#### Problem statement
Where in the data below does the word "more" appear? Copy every line that has it.

#### Supplied material
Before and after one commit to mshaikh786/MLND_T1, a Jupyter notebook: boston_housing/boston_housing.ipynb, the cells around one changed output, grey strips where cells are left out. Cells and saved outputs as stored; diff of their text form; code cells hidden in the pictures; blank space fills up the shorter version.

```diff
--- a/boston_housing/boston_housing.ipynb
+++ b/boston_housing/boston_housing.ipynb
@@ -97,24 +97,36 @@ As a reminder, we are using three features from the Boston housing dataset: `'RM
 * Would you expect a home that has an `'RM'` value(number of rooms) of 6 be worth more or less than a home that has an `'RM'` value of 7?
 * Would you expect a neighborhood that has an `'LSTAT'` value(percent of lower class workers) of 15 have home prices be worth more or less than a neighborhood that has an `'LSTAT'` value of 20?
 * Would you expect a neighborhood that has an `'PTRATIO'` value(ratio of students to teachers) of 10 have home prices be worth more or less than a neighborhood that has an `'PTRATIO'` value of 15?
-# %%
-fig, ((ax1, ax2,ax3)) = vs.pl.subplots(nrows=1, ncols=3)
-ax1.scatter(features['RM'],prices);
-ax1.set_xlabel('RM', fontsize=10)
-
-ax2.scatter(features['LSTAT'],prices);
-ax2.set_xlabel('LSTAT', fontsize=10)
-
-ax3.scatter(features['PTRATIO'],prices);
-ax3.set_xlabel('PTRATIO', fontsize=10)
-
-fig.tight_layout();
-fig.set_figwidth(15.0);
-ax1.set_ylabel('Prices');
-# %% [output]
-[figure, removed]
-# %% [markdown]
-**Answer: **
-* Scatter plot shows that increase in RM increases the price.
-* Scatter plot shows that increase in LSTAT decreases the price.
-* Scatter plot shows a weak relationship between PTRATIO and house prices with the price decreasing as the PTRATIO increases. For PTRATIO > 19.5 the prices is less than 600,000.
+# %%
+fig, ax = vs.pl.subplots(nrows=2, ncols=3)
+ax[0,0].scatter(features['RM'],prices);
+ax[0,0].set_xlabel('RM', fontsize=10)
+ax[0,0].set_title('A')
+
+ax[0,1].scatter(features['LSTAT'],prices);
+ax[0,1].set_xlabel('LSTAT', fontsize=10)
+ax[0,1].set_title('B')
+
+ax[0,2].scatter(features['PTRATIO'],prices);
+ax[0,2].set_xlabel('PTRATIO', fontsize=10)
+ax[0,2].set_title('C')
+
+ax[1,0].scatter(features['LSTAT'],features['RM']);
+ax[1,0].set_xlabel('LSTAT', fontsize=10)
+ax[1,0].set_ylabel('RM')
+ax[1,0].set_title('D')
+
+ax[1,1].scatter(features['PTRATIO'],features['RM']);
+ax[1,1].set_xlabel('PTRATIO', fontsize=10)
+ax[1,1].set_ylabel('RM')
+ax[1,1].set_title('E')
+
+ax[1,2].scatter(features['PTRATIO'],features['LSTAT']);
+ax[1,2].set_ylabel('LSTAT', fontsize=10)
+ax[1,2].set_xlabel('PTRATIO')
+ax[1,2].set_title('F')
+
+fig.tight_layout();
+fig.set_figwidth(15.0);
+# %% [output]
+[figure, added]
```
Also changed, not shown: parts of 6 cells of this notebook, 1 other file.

--

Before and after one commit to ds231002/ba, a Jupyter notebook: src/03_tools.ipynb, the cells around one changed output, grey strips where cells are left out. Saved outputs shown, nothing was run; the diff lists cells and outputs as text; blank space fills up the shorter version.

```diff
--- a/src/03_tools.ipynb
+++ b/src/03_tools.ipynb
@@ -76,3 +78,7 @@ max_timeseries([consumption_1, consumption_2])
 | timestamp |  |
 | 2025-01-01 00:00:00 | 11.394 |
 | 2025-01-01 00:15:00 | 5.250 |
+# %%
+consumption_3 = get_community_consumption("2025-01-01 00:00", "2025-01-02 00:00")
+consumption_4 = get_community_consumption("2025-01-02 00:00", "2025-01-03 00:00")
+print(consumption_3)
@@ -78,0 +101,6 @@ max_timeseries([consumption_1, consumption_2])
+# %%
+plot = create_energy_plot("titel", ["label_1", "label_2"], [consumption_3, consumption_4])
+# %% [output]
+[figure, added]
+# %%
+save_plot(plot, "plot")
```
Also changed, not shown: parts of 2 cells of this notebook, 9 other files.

#### Solution
 * Would you expect a home that has an `'RM'` value(number of rooms) of 6 be worth more or less than a home that has an `'RM'` value of 7?
 * Would you expect a neighborhood that has an `'LSTAT'` value(percent of lower class workers) of 15 have home prices be worth more or less than a neighborhood that has an `'LSTAT'` value of 20?
 * Would you expect a neighborhood that has an `'PTRATIO'` value(ratio of students to teachers) of 10 have home prices be worth more or less than a neighborhood that has an `'PTRATIO'` value of 15?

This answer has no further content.